A 1 bed apartment in the city center will cost $220 per month



  • Sri Lanka has a tropical and warm climate sitting just off the southeastern tip of the Indian subcontinent. It is subject to the Indian Ocean Monsoon.
  • The southeast portion of the island receives heavy rainfall during the wet monsoon season, leading to severe flooding.
  • The north, and north and south west regions of the island are a dry zone. These do receive occasional squalls and cyclones.
  • The central highlands offer a cooler climate than the coastal regions at averaging in the lower 60s as compared to the low 90s respectively.



Sri Lanka has been inhabited for nearly 500,000 years. Sinhalese history began with the arrival of Prince Vijara in 543 BCE. This began the Anuradhapura Kingdom which lasted until 993 CE. Multiple invasions occurred over the next 500 years which saw the expansion but also slow decay of Sri Lankan power.

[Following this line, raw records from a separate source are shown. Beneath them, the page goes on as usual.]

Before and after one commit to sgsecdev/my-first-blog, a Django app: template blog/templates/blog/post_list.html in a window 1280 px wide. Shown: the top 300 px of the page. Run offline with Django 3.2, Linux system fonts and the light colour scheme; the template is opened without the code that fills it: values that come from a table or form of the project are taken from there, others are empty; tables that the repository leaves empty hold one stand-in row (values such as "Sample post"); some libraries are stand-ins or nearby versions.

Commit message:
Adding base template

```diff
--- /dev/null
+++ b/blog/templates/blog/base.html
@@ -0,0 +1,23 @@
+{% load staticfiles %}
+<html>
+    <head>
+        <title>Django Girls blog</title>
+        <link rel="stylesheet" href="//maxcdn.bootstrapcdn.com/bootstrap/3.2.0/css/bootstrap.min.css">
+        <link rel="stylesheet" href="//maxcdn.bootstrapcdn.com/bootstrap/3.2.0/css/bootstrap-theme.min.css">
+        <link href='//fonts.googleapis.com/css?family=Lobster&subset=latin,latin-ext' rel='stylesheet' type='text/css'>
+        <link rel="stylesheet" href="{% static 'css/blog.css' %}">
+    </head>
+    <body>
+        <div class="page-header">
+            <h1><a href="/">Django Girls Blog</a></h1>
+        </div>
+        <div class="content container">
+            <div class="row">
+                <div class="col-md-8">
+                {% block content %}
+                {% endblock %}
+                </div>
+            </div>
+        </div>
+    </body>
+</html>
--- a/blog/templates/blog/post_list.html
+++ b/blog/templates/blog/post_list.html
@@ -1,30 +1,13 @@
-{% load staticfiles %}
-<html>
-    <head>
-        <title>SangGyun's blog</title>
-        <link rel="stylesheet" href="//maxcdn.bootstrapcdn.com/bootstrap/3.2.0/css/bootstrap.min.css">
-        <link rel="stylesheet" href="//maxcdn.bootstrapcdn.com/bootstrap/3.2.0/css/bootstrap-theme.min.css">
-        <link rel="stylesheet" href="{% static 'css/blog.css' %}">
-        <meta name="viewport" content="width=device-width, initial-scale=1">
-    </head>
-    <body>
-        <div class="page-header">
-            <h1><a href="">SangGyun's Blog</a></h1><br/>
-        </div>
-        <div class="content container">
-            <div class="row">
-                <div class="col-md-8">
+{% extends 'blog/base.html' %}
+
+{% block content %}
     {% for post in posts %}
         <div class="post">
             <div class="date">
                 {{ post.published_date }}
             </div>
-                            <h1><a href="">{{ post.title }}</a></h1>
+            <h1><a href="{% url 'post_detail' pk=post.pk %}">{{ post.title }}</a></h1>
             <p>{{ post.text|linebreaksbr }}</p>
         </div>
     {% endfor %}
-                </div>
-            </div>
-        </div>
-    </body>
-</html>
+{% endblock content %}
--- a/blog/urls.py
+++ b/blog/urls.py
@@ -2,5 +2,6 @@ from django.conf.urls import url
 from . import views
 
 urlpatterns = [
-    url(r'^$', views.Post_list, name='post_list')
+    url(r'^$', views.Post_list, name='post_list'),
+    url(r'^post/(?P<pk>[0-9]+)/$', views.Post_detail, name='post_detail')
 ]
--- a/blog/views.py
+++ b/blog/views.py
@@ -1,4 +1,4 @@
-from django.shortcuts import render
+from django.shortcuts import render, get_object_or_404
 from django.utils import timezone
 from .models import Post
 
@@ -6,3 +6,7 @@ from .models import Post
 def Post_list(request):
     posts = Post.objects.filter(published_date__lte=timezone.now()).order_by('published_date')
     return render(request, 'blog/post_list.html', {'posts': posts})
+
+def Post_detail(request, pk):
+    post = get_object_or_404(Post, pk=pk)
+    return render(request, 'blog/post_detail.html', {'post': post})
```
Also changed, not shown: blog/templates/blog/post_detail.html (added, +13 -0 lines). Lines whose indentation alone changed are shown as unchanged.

The Kandyan period began with the arrival of Portuguese colonists in 1507. The Portuguese settled a fort in Colombo, prompting the Sri Lankans to move their capital to Kandy. The British managed to occupy and take control of then Ceylon during the Napoleonic Wars. Sri Lanka remained under British rule until declaring independence in 1948.

Ceylon was a Marxist nation at this point and remained so until declaring itself a republic in 1972 and renaming to Sri Lanka. Ethnic tensions built during this time, resulting in the beginning of a civil war in 1983 between the Sinhalese and Tamil Tigers. The civil war would continue until 2009 when peace was finally achieved. In 2004, the island suffered greatly in the Indian Ocean Tsunami. Today, Sri Lanka is a growing and developing country.


Need to Know

  • Sri Lanka is a Buddhist country that takes itself seriously. Anything sacrilegious can be punished by fines or jail time. Don’t turn your back to statues of Buddha to take pictures, and don’t have tattoos of Buddha. Modesty is expected.
  • Being an ex-British colony, many Sri Lankans can speak at least a moderate amount of English. The older generations are more likely than the younger to speak English. Singhalese is also extensively spoken, with most signage in both languages. Tamil may be spoken in the north.
  • Tourism is still developing. While the capital city of Colombo – and Kandy – both cater to many tourists, do not be surprised to find little in terms of tourist amenities. Live like a local, or a pay a steep price.
  • Food is highly variable in quality. Excellent local food can be found, as can awful food. Western dishes are not typically available and will be expensive and highly processed if you encounter them. There are many excellent dishes in Colombo and Negombo.
  • The nation offers excellent chances of seeing wildlife. Yala National Park hosts the highest concentration of leopards in all of Asia; and a visit is guaranteed to offer intimate views of elephants and other safari animals.
  • Previously a tea planation colony under British rule – Sri Lanka offers an excellent selection of local tea. Expect an offering multiple times a day during your visit.



  • While there are no outstanding dangers in Sri Lanka, travelers should exercise a high-degree of caution at all times, in all locations.
  • Much of the north remains closed off or under military supervision following the end of the decades long civil war in 2009.
  • Petty theft and robbery are not uncommon. Be aware of your surroundings and of crowds.
  • Solo female travelers should exercise extreme-caution. Travel in groups or with guides – never by yourself at night.
  • Road ways are congested and very dangerous. Motorbikes, cars, tuk-tuks, buses, pedestrians, and animals can appear at any time.
  • Due to the monsoon, Sri Lanka is subject to severe flooding in some areas.

We recommend reviewing safety guidelines by various state departments: – we make no guarantees to your safety!

US State Department – Moderate to High bias, with moderate levels of broad information. We advise checking against other sources to confirm veracity of statements.

British State Department – Low bias, and very thorough information. We recommend checking with the FCO for tourist warnings.

Canada State Department – Low bias, with thorough information. We advise using as an additional resource for tourist warnings.